Trio of Wolverines have fathers who played in NBA
Dumars, Hardaway and Horford.
It sounds like the start of a solid NBA team around 1990, but
this trio of big names isn’t in the pros yet. Instead, Jordan
Dumars, Tim Hardaway Jr. and Jon Horford are teammates at
”Their families are basketball families,” coach John Beilein
said. ”They understand the ebb and flow of being a player, and the
only understanding I get is they really want us to work hard at
developing their sons both on and off the court.”
The last names on the Michigan roster are familiar for anyone
who follows the NBA closely. Joe Dumars and Tim Hardaway each
scored more than 15,000 points in the league, and Tito Horford
played briefly for Milwaukee and Washington. Now, their sons are
pursuing their own careers, coincidentally at the same school.
”I want them to just be who they are,” Beilein said. ”You’ll
never hear me say, ‘Why can’t you be like your father?”’
Jordan Dumars is the oldest of the three Wolverines – and at
least locally, he has the most famous dad. When Jordan was born,
the elder Dumars had just finished winning back-to-back
championships with the Detroit Pistons. Joe Dumars is now the
Jordan actually began last season at South Florida before
transferring after the first semester.
Hardaway and Horford are both freshmen.
Tim Hardaway Sr. was a standout with the Golden State Warriors
and Miami Heat, and Jordan Dumars has seen NBA highlights of
Hardaway taking on his father.
”(Joe) would show me old tapes,” Jordan Dumars said. ”I think
they might have still been wearing the short shorts at that point,
and they were playing against Tim when he was in Golden State. I
think it was the game where my dad might’ve had 40-something and
Tim had 40-something.”
Dumars and Hardaway spent time together with the U.S. national
team, and their paths crossed again recently. They now have
something else in common.

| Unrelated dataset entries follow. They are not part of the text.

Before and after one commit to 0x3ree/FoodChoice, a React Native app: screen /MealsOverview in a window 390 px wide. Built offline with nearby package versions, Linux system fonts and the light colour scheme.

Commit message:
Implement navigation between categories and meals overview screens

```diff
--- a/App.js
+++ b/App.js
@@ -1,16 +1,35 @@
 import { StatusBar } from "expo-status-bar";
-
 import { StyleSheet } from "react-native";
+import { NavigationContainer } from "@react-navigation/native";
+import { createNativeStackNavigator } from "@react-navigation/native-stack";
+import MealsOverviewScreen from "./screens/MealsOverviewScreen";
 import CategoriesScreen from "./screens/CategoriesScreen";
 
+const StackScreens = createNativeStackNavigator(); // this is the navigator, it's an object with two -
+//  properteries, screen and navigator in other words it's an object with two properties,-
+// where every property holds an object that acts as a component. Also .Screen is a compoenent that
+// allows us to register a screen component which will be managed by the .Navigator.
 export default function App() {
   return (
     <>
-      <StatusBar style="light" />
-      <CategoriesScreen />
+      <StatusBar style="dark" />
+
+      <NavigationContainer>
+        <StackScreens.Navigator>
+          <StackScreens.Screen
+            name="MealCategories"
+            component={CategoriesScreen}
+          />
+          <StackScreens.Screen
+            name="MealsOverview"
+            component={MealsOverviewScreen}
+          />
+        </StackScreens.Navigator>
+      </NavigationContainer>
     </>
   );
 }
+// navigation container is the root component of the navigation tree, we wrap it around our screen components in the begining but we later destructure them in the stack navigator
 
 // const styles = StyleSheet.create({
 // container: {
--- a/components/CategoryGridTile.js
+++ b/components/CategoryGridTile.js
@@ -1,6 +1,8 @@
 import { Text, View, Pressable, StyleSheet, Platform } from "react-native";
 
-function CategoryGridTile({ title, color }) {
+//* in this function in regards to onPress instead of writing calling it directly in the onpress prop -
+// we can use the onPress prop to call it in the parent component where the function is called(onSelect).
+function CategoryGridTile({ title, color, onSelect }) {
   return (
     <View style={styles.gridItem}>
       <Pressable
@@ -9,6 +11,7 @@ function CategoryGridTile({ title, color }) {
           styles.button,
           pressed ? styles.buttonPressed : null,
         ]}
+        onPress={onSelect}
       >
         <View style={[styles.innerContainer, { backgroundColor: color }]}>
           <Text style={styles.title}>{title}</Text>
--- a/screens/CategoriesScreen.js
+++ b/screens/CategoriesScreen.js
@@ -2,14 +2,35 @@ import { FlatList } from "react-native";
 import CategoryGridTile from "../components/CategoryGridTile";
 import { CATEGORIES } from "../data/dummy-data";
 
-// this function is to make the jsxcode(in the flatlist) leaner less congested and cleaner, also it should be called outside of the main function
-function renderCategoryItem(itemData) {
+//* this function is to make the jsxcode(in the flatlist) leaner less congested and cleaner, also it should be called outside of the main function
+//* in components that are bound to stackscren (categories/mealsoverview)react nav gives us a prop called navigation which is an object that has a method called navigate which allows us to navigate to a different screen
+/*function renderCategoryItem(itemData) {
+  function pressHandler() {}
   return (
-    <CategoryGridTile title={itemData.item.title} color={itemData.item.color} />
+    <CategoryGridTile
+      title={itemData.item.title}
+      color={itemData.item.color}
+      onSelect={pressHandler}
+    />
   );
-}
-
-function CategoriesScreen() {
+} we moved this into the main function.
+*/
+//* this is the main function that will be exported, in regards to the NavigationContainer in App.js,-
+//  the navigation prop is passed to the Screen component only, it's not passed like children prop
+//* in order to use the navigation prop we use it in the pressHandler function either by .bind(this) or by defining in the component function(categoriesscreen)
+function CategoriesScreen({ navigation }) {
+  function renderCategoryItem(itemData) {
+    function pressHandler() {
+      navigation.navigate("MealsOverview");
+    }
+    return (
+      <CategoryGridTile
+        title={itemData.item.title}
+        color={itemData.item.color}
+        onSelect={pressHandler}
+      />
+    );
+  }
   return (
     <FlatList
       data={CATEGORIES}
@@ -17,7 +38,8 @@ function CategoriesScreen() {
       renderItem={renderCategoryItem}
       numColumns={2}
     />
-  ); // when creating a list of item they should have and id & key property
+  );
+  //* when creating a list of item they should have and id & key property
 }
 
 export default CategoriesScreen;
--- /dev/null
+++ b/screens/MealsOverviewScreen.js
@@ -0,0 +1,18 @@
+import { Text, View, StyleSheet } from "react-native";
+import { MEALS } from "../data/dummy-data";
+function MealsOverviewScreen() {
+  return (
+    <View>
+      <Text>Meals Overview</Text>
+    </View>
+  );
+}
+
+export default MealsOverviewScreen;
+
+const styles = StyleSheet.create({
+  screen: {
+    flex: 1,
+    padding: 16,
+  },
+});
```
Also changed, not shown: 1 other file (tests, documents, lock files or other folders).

”When we went down to play Miami during the preseason I ran
into Tim,” Joe Dumars said. ”We laughed and talked about our sons
Jon Horford actually has more than one NBA connection. His
brother Al Horford plays for the Atlanta Hawks. Al played college
basketball at Florida and won back-to-back national titles with the
Gators, but Jon, who was born in Lansing, stayed close to home.
”That makes it a lot easier for me to go to the games,” Tito
Horford said. ”It was tougher when Al was in college.”
Hardaway Jr. came all the way from Miami to play for the
Wolverines, and he was oblivious to the fact that two of his future
teammates also had NBA fathers.
”I didn’t even know that Dumars was on the team when I got
here,” he said. ”And then we got Horford – I didn’t know his
father played in the NBA, either. All I knew is his brother played
in the NBA. So I’m like, ‘Wow, we’ve got a lot of NBA guys on here
– sons and relatives and stuff like that.’ Then, on top of that,
we’ve got Glenn Robinson’s son coming.”
Hardaway Jr. even left out one other teammate with close NBA
ties: Michigan guard Josh Bartelstein’s father Mark is an agent who
has represented players in the league.
The question now is whether these Wolverines can leave their own
legacies on the court. There’s undoubtedly some pressure that comes
with having such recognizable last names. Joe Dumars, who is
revered around Michigan for his accomplishments with the Pistons,
now has a son nearby that he can cheer on – but he’s careful not to
intrude on Jordan’s independence.
”I’ve always tried to balance that,” Joe Dumars said. ”To
absolutely 100 percent support him, but to never overstep my
Jon Horford may have been speaking for the group when he
explained the challenge of living up to such an impressive
pedigree. Sure, a lot will be expected of him, but with a father
and brother who have accomplished so much, he doesn’t have to look
far for a mentor.
”I’m younger,” Horford said. ”I’ve got to learn from them –
learn from what they did well, learn from where they messed up and
just try to make the best future I can.”